A Greek name assumed by Jews who bore the Hebrew name Joshua. This name is mentioned twice in the New Testament. (See also preceding article.)
(1) Jason was the host of Paul during his stay in Thessalonica, and, during the uproar organized by the Jews, who were moved to jealousy by the success of Paul and Silas, he and several other "brethren" were severely handled by the mob. When the mob failed to find Paul and Silas, they dragged Jason and "certain brethren" before the politarchs, accusing Jason of treason in receiving into his house those who said "There is another king, one Jesus." The magistrates, being troubled, took security from them, and let them go.

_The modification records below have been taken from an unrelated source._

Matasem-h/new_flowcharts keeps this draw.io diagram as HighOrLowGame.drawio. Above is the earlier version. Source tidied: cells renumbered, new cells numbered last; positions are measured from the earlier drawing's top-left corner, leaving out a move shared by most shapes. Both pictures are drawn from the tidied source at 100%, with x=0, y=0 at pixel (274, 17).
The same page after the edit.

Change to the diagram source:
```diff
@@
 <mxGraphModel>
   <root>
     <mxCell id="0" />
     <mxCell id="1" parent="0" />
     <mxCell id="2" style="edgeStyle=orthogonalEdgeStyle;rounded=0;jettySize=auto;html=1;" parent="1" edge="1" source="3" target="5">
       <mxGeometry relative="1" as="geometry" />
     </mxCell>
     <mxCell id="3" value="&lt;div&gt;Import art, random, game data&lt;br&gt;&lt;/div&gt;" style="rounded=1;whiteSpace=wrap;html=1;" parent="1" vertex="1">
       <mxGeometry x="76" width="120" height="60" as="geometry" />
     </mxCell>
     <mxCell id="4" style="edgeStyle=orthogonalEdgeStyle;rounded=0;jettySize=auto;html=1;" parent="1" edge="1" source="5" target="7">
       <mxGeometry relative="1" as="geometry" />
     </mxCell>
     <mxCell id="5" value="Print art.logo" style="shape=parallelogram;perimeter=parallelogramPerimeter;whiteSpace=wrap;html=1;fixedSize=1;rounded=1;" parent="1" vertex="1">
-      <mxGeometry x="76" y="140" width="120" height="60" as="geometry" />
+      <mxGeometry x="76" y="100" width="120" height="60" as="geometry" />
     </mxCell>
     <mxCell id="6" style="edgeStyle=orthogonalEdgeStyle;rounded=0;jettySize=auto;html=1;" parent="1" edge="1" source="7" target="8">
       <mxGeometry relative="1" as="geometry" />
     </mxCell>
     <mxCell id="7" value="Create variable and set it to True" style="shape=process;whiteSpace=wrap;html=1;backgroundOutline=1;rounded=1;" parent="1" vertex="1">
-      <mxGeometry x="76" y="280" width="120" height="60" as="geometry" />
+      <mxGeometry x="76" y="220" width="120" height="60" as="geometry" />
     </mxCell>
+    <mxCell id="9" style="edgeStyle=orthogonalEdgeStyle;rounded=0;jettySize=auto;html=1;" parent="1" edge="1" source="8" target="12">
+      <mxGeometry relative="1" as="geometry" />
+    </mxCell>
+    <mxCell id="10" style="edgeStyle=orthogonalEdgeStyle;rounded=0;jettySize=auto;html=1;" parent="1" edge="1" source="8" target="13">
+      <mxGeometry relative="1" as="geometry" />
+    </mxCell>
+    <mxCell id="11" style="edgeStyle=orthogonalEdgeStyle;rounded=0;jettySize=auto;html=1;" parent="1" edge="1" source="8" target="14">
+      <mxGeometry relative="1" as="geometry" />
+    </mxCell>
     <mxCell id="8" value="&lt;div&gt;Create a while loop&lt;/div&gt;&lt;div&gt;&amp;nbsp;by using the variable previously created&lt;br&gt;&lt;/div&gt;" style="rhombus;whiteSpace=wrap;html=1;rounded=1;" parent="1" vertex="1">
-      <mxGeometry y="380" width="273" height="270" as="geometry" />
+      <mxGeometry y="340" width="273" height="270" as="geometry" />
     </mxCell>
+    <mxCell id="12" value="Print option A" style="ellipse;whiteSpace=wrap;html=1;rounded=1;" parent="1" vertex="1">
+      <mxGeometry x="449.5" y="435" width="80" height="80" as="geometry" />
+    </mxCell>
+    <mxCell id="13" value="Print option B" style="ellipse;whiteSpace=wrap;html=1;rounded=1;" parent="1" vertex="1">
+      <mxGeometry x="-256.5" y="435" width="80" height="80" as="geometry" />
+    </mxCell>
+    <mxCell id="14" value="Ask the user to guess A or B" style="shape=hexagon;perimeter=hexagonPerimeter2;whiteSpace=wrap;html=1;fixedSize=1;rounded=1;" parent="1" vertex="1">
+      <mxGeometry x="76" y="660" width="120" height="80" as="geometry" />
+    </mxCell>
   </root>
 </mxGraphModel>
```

There are various explanations of the purpose of this security. "By this expression it is most probably meant that a sum of money was deposited with the magistrates, and that the Christian community of the place made themselves responsible that no attempt should be made against the supremacy of Rome, and that peace should be maintained in Thessalonica itself" (Conybeare and Howson, Paul). Ramsay (St. Paul the Traveler) thinks that the security was given to prevent Paul from returning to Thessalonica and that Paul refers to this in 1 Thessalonians 2:18.
The immediate departure of Paul and Silas seems to show the security was given that the strangers would leave the city and remain absent (Acts 17:5-9).

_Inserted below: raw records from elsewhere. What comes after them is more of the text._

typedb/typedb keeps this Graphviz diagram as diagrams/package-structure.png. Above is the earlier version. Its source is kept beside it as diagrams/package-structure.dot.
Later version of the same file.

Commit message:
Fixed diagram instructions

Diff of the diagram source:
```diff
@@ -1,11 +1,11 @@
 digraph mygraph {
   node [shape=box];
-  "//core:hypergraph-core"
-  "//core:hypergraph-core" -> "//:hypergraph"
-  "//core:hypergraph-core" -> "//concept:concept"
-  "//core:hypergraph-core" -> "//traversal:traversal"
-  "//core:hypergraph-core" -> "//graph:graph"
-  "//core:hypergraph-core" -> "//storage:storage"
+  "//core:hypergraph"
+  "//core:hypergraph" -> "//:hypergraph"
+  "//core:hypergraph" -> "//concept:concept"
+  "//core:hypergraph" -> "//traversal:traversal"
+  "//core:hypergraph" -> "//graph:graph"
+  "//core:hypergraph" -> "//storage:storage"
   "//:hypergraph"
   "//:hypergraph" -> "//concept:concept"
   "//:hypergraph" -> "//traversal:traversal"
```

(2) Jason is one of the companions of Paul who unite with him in sending greetings to the Roman Christians (Romans 16:21). He is probably the same person as (1). Paul calls him a kinsman, which means a Jew (compare Romans 9:3; 16:11,21).
S. F. Hunter
These files are public domain.